At the cost of others
Public protests are part of our rights but they can’t involve collateral damage like destruction of public property.india Updated: May 15, 2013 23:13 IST
Vandalising buildings, burning vehicles, digging up cricket pitches — these are just some of the collateral damage caused by public protests. Whether it is a political protest or a disruption by some organisation or the other, those in the crowd invariably seem to take out their anger on public property. In the recent violence in Rohtak, Haryana and in Villupuram in Tamil Nadu, protestors damaged public property worth crores of rupees and disrupted normal life in order to make their grievances heard. Tensions in Karontha village in Rohtak over the ownership of the Satlok Ashram turned violent when police stopped agitating members of the Arya Prathinidhi Sabha from entering the ashram. In the ensuing violence three people were killed and hundreds were injured. Public transport vehicles were torched in addition to traffic on roads being blocked. Similarly, the protests by the PMK in Tamil Nadu claimed three lives, saw more than 800 vehicles damaged, two bridges damaged by explosives and more than 150 trees felled or torched. People have every right to protest but they have no right to become violent or inflict damage on public or private property.
In the agitation for a Telangana state, for example, vandals went berserk destroying property and preventing people reaching their workplaces and students from attending colleges and schools. There is a long list of such destructive protests ranging from the ones against so-called offensive paintings and books to caste agitations like the one involving the Gujjars and Meenas in Rajasthan. The miscreants have been able to get away with this as it is difficult to pinpoint the blame when the violence and destruction is carried out by those in a crowd. The right to freedom of expression is inviolable but then so is the right to livelihood, education and safety of one’s person and property. Protest cannot be considered a licence to arson, violence and loot as seems to be the case now.

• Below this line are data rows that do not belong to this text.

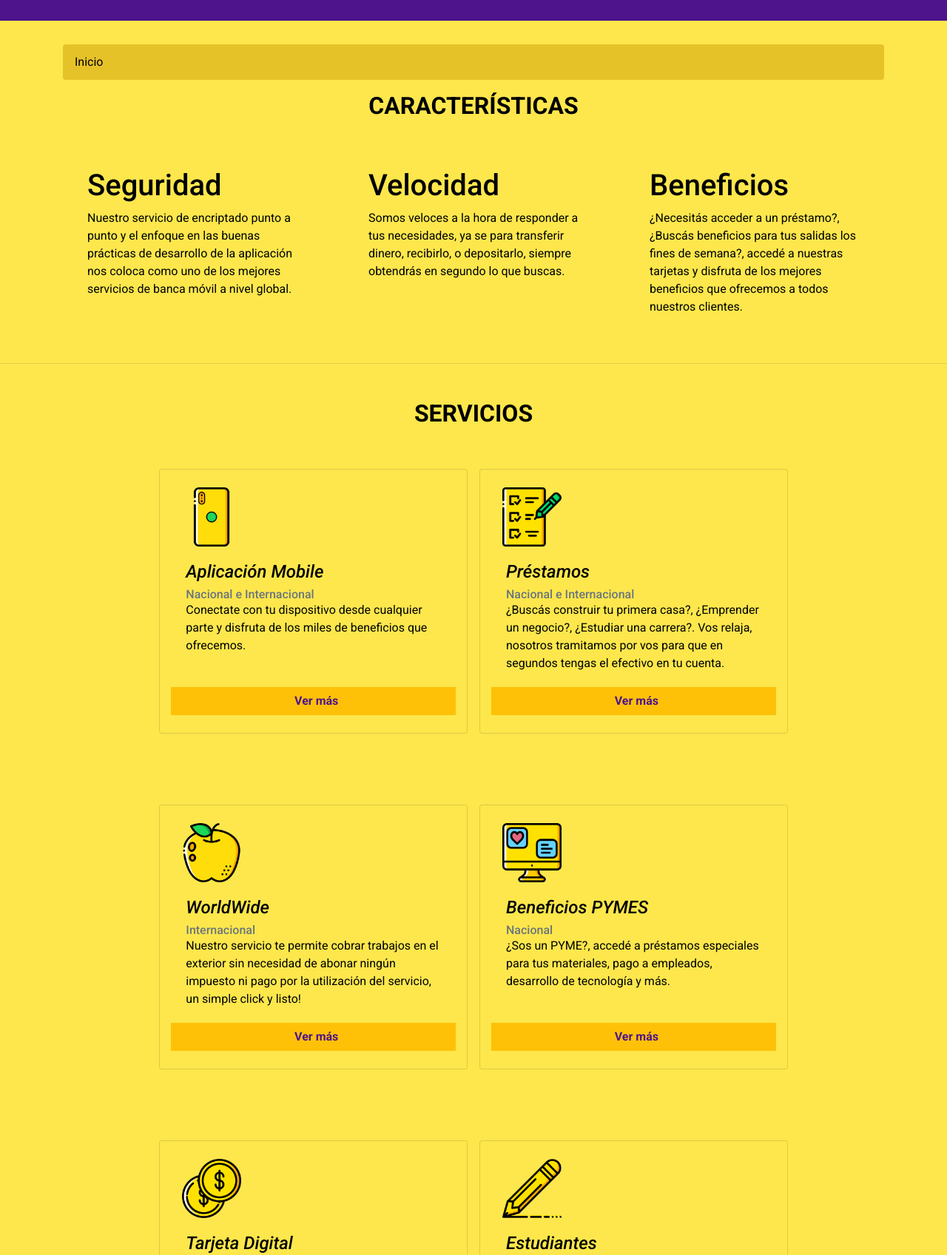
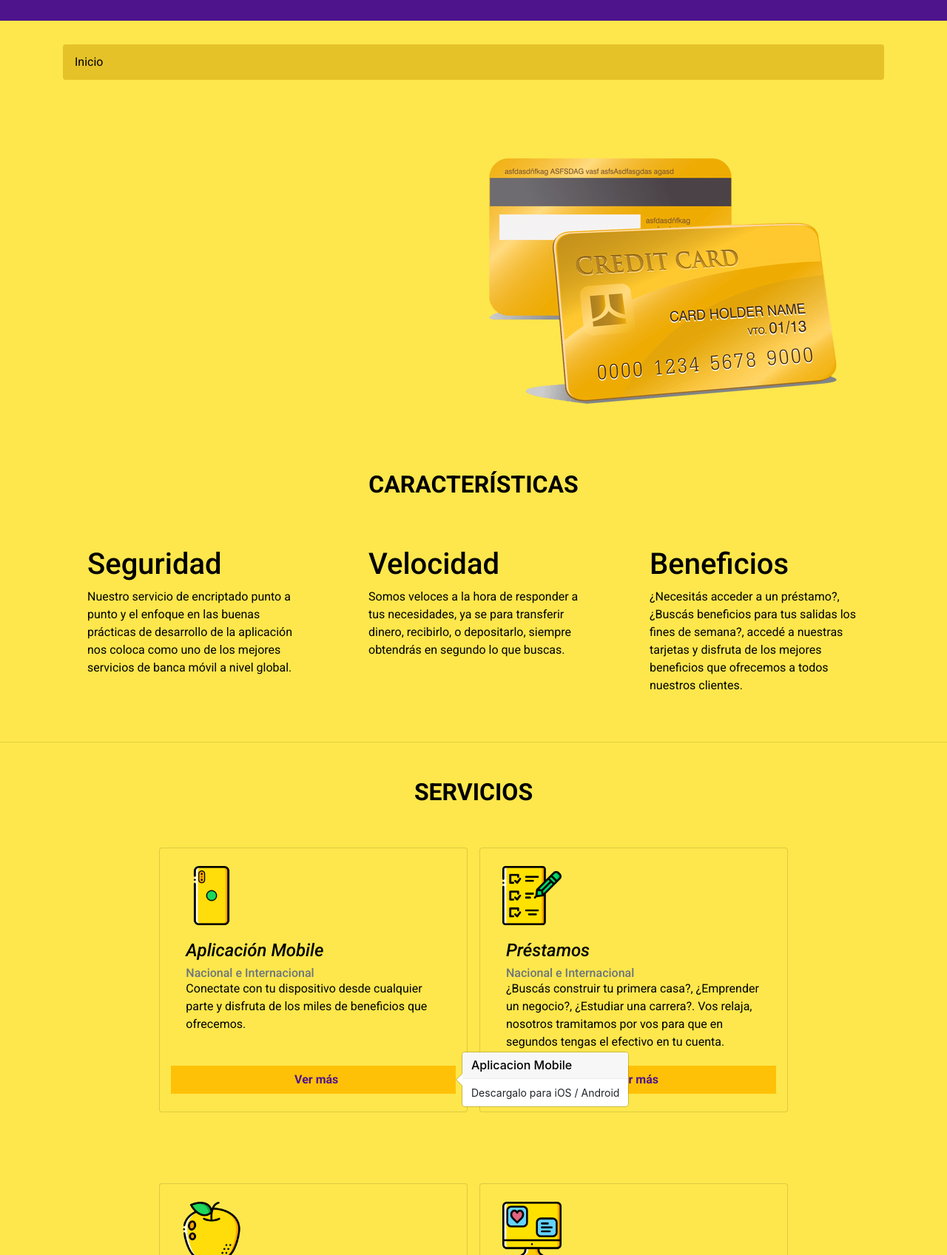
Before and after one commit to acroooo/bootstrap4austral, a website: page index.html in a window 1280 px wide. Shown: the part 760-2457 px from the top of the page at 74% size. Drawn offline with nearby package versions, Linux system fonts and the light colour scheme; a web font is replaced by a local one.

Commit message:
entrega final sem3

```diff
--- a/index.html
+++ b/index.html
@@ -50,6 +50,19 @@
           <li class="breadcrumb-item active" aria-current="page">Inicio</li>
         </ol>
       </nav>
+              <div id="carouselExampleSlidesOnly" class=" d-flex justify-content-center carousel slide" data-ride="carousel">
+  <div class="carousel-inner d-flex justify-content-center">
+    <div class="carousel-item active ">
+      <img class="d-block" src="./img/tarjetacredito.png" alt="First slide">
+    </div>
+    <div class="carousel-item">
+      <img class="d-block" src="./img/tarjetacredito.png" alt="Second slide">
+    </div>
+    <div class="carousel-item">
+      <img class="d-block" src="./img/tarjetacredito.png" alt="Third slide">
+    </div>
+  </div>
+</div>
       <h2 class="d-flex justify-content-center font-weight-bold">CARACTERÍSTICAS</h2>
       <div class="row d-flex justify-content-center mt-5 mb-5">
         <div class="col-xl-4 px-5">
@@ -82,13 +95,13 @@
             <div class="col-md-4 mt-5 mb-5 mr-2 ml-2 card">
                 <img class="card-img-top" src="./img/telefonos-inteligentes.png" alt="Card image cap">
                 <div class="card-body">
-                <h4 class="font-italic card-title">Aplicación Mobile</h4>
+                <h4 class="font-italic card-title" data-toggle="tooltip" data-placement="top" title="Descargalo por la App Store!">Aplicación Mobile</h4>
                 <h6 class="card-subtitle text-muted">Nacional e Internacional</h6>
                 <p class="card-text">Conectate con tu dispositivo desde cualquier parte y disfruta de los miles de beneficios que
                     ofrecemos.</p>
 
                 </div>
-                <button type="button" class="btn btn-warning font-weight-bold boton-servicio"><span class="oi oi-plus mr-2"></span>Ver más</button>
+                <button type="button" class="btn btn-warning font-weight-bold boton-servicio" data-toggle="popover" title="Aplicacion Mobile" data-content="Descargalo para iOS / Android"><span class="oi oi-plus mr-2"></span>Ver más</button>
                        </div>
             <div class="col-md-4 mt-5 mb-5 mr-2 ml-2 card">
             <img class="card-img-top" src="./img/prueba.png" alt="Card image cap">
@@ -257,6 +270,17 @@
     <script src="node_modules/jquery/dist/jquery.min.js"></script>
     <script src="node_modules/popper.js/dist/popper.min.js"></script>
     <script src="node_modules/bootstrap/dist/js/bootstrap.min.js"></script>
+<script>
+  $(function () {
+  $('[data-toggle="popover"]').popover('show')
+})
+</script>
+
+    <script>
+$(function () {
+  $('[data-toggle="tooltip"]').tooltip()
+})
+    </script>
 
   </body>
 </html>
```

While political parties and other groups are quick to highlight the deplorable condition of public transport and other public services, they are also the first to encourage their supporters to vandalise them. Those found destroying public property must be made to pay punitive fines or jailed depending on the gravity of the offence. For any protest to serve its purpose, it should first abide by the rules and not indulge in a free-for-all at the cost of public peace.